> _TASK_
Starting at the first entry below, repeat all the data word for word and drop the pictures.

Edit difference data:
┌──
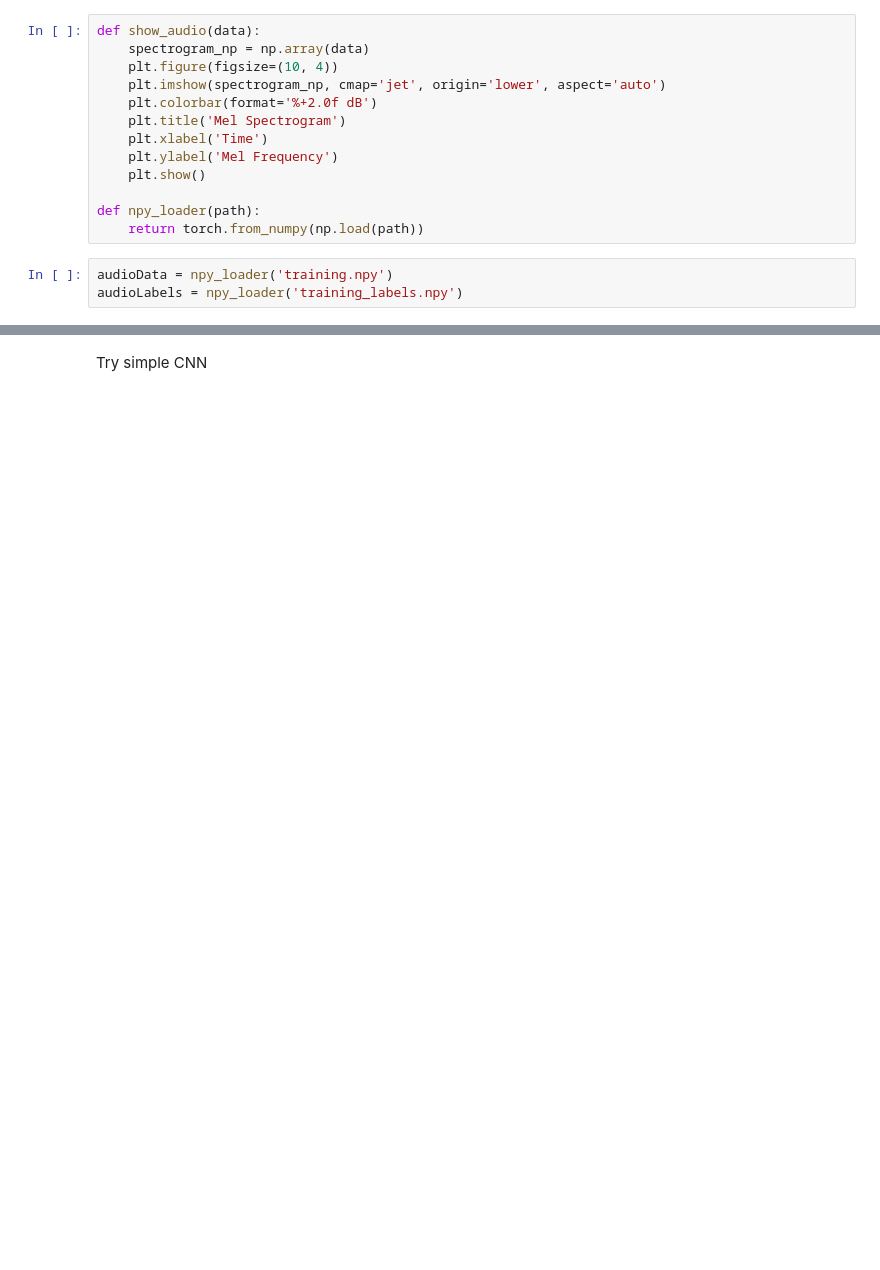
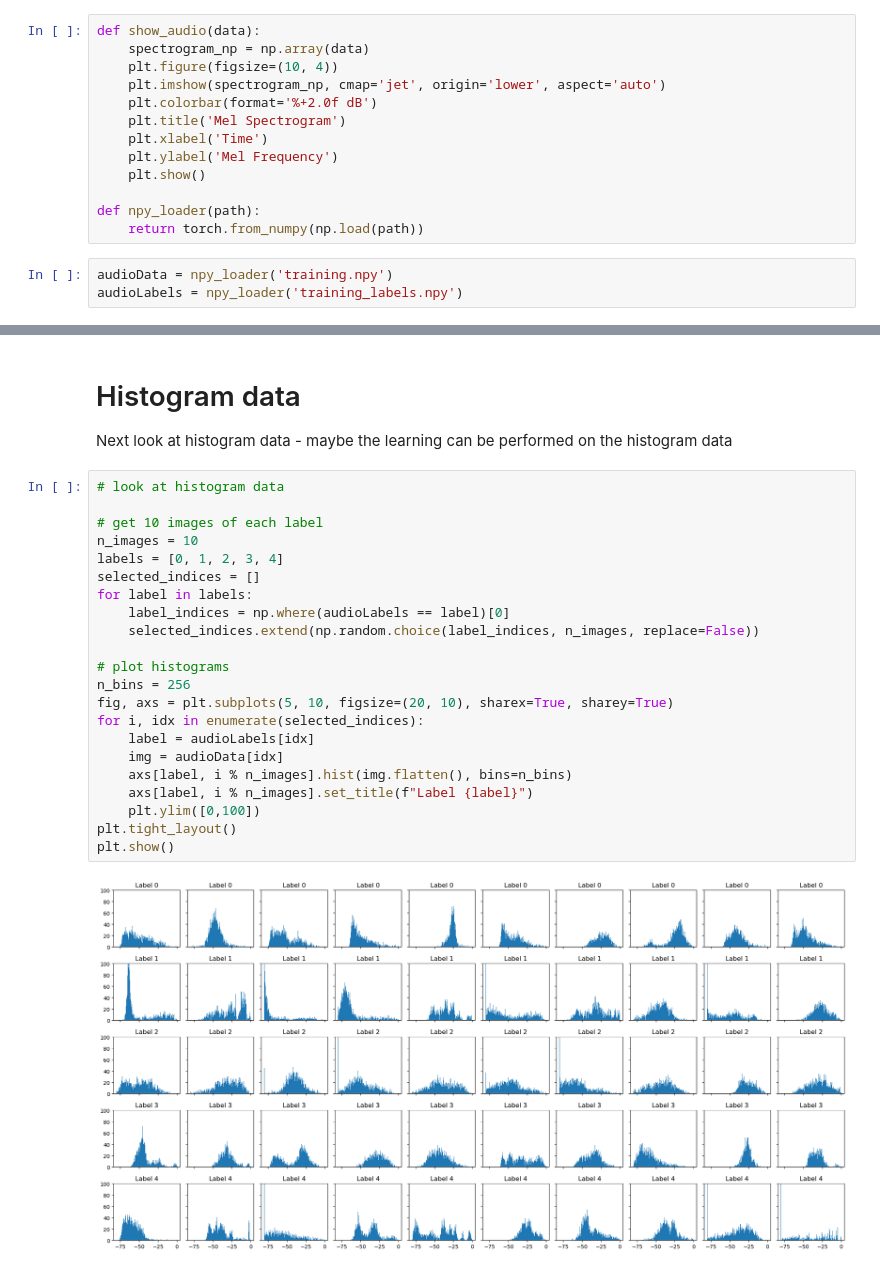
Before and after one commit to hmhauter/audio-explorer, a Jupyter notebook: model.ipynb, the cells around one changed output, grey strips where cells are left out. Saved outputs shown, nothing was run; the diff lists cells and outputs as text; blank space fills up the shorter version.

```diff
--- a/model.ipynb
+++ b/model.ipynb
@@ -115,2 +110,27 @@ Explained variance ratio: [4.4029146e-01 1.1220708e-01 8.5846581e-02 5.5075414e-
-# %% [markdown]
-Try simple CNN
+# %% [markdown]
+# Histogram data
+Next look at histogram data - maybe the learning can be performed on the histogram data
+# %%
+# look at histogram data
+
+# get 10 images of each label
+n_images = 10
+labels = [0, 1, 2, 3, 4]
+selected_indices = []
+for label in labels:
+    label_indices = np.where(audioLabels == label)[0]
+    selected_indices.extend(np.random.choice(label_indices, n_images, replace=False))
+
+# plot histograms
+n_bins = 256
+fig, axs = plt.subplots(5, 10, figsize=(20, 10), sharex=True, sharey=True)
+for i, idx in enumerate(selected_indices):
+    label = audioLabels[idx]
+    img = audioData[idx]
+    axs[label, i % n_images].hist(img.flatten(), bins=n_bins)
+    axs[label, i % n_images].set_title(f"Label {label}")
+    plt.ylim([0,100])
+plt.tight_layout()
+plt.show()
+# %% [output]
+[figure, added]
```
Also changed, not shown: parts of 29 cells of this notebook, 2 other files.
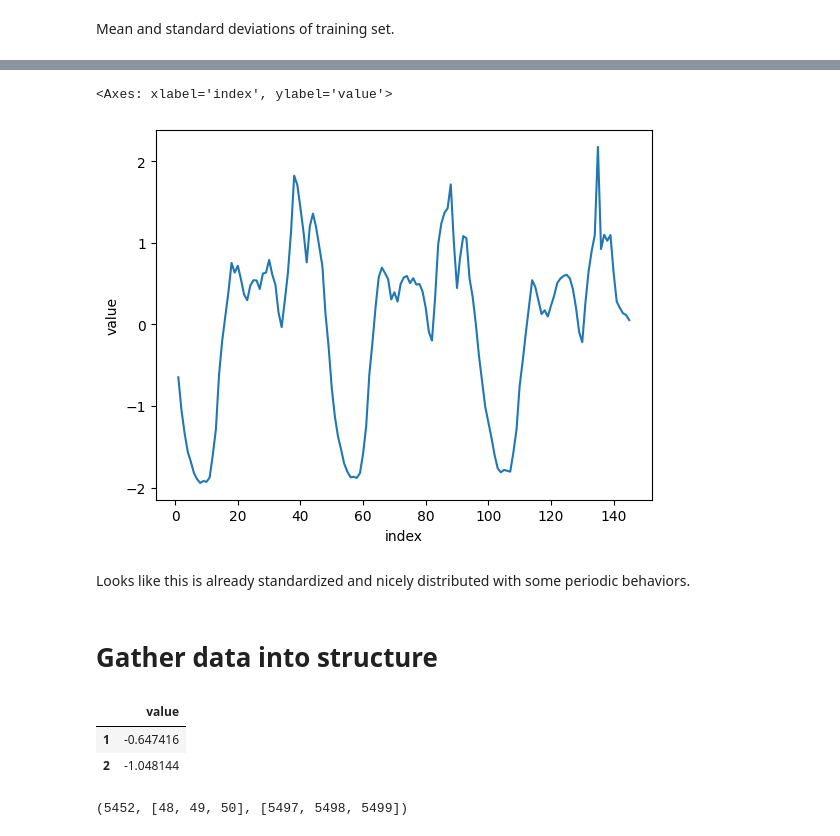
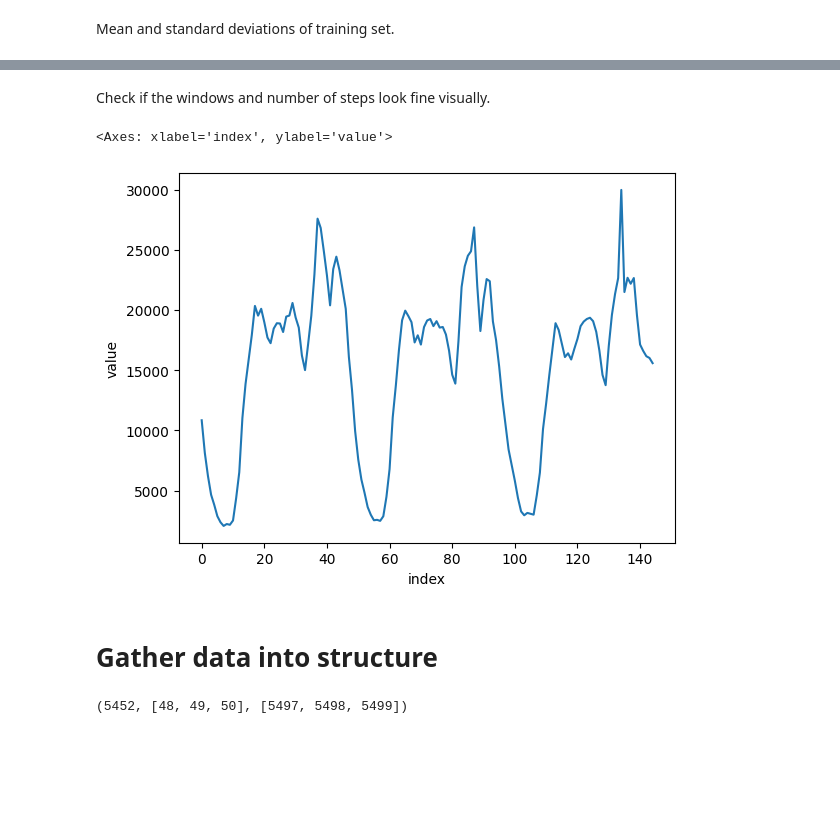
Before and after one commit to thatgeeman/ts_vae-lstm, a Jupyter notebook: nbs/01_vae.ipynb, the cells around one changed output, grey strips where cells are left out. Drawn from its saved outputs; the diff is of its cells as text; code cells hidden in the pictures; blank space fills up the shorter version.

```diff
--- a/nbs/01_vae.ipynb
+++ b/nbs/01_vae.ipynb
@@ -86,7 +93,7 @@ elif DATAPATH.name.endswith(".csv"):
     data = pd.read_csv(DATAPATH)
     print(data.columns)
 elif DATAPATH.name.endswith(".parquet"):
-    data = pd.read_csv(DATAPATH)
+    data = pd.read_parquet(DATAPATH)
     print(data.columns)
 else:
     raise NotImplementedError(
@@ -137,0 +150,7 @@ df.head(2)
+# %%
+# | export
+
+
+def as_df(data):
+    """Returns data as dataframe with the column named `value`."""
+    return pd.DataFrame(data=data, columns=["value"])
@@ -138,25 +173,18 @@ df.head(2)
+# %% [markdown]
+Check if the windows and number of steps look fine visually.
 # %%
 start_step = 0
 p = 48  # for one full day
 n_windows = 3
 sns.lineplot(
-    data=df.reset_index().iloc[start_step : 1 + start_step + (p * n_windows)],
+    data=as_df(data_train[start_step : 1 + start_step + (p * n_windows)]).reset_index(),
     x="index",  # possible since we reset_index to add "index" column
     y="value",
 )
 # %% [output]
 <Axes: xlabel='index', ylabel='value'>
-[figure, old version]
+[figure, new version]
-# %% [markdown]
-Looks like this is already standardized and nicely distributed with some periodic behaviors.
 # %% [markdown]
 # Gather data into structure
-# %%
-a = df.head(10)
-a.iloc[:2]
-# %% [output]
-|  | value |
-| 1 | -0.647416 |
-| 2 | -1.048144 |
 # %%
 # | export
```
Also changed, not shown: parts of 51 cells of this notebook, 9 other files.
└──
> _FINISHED TASK_
Before and after one commit to hmhauter/audio-explorer, a Jupyter notebook: model.ipynb, the cells around one changed output, grey strips where cells are left out. Saved outputs shown, nothing was run; the diff lists cells and outputs as text; blank space fills up the shorter version.

```diff
--- a/model.ipynb
+++ b/model.ipynb
@@ -115,2 +110,27 @@ Explained variance ratio: [4.4029146e-01 1.1220708e-01 8.5846581e-02 5.5075414e-
-# %% [markdown]
-Try simple CNN
+# %% [markdown]
+# Histogram data
+Next look at histogram data - maybe the learning can be performed on the histogram data
+# %%
+# look at histogram data
+
+# get 10 images of each label
+n_images = 10
+labels = [0, 1, 2, 3, 4]
+selected_indices = []
+for label in labels:
+    label_indices = np.where(audioLabels == label)[0]
+    selected_indices.extend(np.random.choice(label_indices, n_images, replace=False))
+
+# plot histograms
+n_bins = 256
+fig, axs = plt.subplots(5, 10, figsize=(20, 10), sharex=True, sharey=True)
+for i, idx in enumerate(selected_indices):
+    label = audioLabels[idx]
+    img = audioData[idx]
+    axs[label, i % n_images].hist(img.flatten(), bins=n_bins)
+    axs[label, i % n_images].set_title(f"Label {label}")
+    plt.ylim([0,100])
+plt.tight_layout()
+plt.show()
+# %% [output]
+[figure, added]
```
Also changed, not shown: parts of 29 cells of this notebook, 2 other files.
Before and after one commit to thatgeeman/ts_vae-lstm, a Jupyter notebook: nbs/01_vae.ipynb, the cells around one changed output, grey strips where cells are left out. Drawn from its saved outputs; the diff is of its cells as text; code cells hidden in the pictures; blank space fills up the shorter version.

```diff
--- a/nbs/01_vae.ipynb
+++ b/nbs/01_vae.ipynb
@@ -86,7 +93,7 @@ elif DATAPATH.name.endswith(".csv"):
     data = pd.read_csv(DATAPATH)
     print(data.columns)
 elif DATAPATH.name.endswith(".parquet"):
-    data = pd.read_csv(DATAPATH)
+    data = pd.read_parquet(DATAPATH)
     print(data.columns)
 else:
     raise NotImplementedError(
@@ -137,0 +150,7 @@ df.head(2)
+# %%
+# | export
+
+
+def as_df(data):
+    """Returns data as dataframe with the column named `value`."""
+    return pd.DataFrame(data=data, columns=["value"])
@@ -138,25 +173,18 @@ df.head(2)
+# %% [markdown]
+Check if the windows and number of steps look fine visually.
 # %%
 start_step = 0
 p = 48  # for one full day
 n_windows = 3
 sns.lineplot(
-    data=df.reset_index().iloc[start_step : 1 + start_step + (p * n_windows)],
+    data=as_df(data_train[start_step : 1 + start_step + (p * n_windows)]).reset_index(),
     x="index",  # possible since we reset_index to add "index" column
     y="value",
 )
 # %% [output]
 <Axes: xlabel='index', ylabel='value'>
-[figure, old version]
+[figure, new version]
-# %% [markdown]
-Looks like this is already standardized and nicely distributed with some periodic behaviors.
 # %% [markdown]
 # Gather data into structure
-# %%
-a = df.head(10)
-a.iloc[:2]
-# %% [output]
-|  | value |
-| 1 | -0.647416 |
-| 2 | -1.048144 |
 # %%
 # | export
```
Also changed, not shown: parts of 51 cells of this notebook, 9 other files.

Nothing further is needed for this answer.